Look through the data below and, wherever a line carries the word "stringResource", please copy that line.

### THE DATA

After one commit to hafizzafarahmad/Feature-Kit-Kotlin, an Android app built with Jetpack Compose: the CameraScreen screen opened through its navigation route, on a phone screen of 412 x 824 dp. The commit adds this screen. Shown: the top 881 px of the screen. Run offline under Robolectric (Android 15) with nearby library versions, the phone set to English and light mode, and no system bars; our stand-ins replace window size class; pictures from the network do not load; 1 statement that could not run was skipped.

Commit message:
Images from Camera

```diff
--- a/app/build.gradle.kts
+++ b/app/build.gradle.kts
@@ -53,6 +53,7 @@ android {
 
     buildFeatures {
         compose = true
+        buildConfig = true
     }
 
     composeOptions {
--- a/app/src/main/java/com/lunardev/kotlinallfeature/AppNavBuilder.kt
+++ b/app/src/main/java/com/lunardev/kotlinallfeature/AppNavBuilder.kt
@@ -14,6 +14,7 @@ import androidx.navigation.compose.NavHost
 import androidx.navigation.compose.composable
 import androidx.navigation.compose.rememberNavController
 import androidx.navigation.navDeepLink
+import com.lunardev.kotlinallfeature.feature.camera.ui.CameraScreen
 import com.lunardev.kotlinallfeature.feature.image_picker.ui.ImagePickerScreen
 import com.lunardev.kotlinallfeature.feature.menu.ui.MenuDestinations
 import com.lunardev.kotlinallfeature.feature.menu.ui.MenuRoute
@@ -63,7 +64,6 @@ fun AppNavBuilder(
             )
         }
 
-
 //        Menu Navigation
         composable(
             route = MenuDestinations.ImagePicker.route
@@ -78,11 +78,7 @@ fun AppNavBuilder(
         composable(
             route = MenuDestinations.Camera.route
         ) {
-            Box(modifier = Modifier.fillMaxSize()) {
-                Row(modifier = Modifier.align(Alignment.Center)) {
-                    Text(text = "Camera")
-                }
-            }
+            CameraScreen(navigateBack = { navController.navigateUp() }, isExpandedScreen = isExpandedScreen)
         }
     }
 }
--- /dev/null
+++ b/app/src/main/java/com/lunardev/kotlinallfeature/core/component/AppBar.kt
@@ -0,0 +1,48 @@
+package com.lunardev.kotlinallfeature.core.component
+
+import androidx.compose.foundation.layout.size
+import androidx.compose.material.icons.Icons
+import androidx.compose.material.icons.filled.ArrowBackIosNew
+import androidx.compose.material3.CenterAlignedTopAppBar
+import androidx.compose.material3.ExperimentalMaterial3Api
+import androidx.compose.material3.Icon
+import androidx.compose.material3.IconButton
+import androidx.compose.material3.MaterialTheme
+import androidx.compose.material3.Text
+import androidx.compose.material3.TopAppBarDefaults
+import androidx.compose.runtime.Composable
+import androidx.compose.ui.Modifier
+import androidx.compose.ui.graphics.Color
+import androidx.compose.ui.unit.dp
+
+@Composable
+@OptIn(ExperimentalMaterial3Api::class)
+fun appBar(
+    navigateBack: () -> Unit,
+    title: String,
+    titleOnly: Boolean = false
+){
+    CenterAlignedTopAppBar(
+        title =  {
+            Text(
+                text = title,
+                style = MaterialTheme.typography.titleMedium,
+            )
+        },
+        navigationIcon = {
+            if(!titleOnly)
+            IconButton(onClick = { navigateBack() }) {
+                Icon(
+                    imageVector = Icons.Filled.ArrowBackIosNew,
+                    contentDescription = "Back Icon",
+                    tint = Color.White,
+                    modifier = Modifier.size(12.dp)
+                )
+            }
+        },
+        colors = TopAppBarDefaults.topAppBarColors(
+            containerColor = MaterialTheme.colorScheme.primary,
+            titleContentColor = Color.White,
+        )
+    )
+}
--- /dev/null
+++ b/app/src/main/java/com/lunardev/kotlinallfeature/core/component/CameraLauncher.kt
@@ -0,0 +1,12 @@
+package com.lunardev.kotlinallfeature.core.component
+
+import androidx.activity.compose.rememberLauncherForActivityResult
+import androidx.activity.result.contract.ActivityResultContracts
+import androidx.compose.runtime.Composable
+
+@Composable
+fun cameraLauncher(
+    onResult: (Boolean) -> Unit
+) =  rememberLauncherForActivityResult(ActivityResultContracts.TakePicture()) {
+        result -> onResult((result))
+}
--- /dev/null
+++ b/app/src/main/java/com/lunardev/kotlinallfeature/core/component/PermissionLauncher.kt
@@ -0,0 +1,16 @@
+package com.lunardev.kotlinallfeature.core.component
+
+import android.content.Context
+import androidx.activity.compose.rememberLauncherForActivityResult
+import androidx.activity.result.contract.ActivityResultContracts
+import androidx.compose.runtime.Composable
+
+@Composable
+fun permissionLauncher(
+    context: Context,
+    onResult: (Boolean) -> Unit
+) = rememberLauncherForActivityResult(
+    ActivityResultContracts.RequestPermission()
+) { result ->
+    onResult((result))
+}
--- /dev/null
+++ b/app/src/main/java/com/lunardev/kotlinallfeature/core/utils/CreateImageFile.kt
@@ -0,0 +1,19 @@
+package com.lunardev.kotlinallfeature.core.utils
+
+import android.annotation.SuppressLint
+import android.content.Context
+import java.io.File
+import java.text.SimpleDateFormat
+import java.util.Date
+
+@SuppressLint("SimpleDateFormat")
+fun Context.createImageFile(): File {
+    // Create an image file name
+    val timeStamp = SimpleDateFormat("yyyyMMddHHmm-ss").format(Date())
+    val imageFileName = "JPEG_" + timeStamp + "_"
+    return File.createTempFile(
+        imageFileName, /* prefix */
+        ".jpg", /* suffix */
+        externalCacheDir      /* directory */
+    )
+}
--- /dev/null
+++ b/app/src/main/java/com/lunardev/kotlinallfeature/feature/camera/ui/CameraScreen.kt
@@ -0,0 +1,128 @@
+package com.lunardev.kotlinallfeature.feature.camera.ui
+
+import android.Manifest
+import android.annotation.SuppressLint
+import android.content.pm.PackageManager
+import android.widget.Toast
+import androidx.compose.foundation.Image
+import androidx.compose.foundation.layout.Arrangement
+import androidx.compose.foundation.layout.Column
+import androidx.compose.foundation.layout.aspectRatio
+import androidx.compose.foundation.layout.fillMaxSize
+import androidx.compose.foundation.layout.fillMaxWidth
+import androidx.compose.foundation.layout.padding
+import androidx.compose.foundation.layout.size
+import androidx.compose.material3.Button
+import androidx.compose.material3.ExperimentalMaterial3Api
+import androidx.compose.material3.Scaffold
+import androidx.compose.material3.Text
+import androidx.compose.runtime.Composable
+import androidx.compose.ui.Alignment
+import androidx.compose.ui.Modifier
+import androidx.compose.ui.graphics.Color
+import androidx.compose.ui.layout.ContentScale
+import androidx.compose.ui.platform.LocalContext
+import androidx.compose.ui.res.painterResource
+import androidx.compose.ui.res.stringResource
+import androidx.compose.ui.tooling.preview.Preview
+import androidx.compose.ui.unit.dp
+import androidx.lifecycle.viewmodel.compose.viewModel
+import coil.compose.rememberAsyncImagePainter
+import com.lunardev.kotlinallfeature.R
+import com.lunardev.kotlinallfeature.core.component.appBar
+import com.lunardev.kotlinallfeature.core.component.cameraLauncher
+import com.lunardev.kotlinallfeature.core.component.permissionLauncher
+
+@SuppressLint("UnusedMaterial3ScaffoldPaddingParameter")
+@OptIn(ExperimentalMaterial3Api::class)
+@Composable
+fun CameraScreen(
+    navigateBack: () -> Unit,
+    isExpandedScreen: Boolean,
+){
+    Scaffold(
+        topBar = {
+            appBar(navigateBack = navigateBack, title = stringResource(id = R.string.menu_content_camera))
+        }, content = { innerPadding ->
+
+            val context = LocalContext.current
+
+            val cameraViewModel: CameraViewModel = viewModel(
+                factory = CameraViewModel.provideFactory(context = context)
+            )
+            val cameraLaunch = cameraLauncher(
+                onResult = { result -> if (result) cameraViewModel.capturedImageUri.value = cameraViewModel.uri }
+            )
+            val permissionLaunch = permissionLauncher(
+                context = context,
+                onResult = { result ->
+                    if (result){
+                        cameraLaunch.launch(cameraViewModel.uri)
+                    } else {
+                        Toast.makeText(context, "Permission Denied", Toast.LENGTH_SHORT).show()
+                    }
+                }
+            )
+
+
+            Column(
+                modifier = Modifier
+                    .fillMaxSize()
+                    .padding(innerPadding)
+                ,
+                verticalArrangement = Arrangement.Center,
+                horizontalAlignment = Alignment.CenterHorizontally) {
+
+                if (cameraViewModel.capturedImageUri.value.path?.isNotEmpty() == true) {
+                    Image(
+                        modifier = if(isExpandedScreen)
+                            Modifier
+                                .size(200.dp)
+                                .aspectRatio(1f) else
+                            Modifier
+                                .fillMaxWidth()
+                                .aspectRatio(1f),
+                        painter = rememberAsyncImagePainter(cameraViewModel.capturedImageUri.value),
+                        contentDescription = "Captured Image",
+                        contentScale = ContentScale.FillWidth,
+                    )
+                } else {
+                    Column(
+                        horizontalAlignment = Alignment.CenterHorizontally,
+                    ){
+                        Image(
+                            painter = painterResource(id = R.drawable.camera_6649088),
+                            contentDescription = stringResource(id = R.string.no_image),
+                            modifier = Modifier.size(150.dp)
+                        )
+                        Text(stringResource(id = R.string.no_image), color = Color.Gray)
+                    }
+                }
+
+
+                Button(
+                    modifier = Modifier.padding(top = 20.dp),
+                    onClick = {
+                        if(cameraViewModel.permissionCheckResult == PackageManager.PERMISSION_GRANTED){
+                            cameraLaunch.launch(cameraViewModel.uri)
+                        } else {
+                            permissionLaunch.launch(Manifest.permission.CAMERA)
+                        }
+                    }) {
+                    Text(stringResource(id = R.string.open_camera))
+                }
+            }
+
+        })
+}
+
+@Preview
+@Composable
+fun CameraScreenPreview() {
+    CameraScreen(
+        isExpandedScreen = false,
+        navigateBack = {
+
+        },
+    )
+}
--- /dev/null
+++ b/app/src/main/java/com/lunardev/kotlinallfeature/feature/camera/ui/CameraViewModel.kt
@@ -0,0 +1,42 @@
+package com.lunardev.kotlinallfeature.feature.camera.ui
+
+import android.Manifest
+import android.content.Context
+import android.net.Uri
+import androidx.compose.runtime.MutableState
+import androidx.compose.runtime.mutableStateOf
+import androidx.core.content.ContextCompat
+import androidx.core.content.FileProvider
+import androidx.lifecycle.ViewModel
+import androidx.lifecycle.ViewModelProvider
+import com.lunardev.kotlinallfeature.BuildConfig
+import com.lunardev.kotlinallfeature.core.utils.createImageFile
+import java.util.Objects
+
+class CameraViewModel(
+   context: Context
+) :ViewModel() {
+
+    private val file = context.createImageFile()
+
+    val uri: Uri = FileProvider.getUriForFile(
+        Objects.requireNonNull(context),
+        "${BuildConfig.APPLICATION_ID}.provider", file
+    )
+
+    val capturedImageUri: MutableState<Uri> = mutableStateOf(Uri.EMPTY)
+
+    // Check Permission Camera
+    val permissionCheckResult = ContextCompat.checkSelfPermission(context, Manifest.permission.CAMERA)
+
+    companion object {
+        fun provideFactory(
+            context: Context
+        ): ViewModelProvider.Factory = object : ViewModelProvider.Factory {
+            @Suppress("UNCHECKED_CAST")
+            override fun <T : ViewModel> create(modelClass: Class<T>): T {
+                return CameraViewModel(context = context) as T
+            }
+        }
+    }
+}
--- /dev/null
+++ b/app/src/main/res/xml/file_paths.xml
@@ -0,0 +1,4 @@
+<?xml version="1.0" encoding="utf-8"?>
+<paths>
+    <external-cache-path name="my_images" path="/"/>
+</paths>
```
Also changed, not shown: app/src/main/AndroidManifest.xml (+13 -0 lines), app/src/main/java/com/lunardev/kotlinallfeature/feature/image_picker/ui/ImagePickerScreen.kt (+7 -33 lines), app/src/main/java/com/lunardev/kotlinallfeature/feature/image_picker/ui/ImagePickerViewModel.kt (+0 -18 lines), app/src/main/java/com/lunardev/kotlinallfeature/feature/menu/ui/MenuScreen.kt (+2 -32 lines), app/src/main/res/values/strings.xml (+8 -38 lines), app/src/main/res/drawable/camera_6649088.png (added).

######

§ RESULT BELOW
+import androidx.compose.ui.res.stringResource
+            appBar(navigateBack = navigateBack, title = stringResource(id = R.string.menu_content_camera))
+                            contentDescription = stringResource(id = R.string.no_image),
+                        Text(stringResource(id = R.string.no_image), color = Color.Gray)
+                    Text(stringResource(id = R.string.open_camera))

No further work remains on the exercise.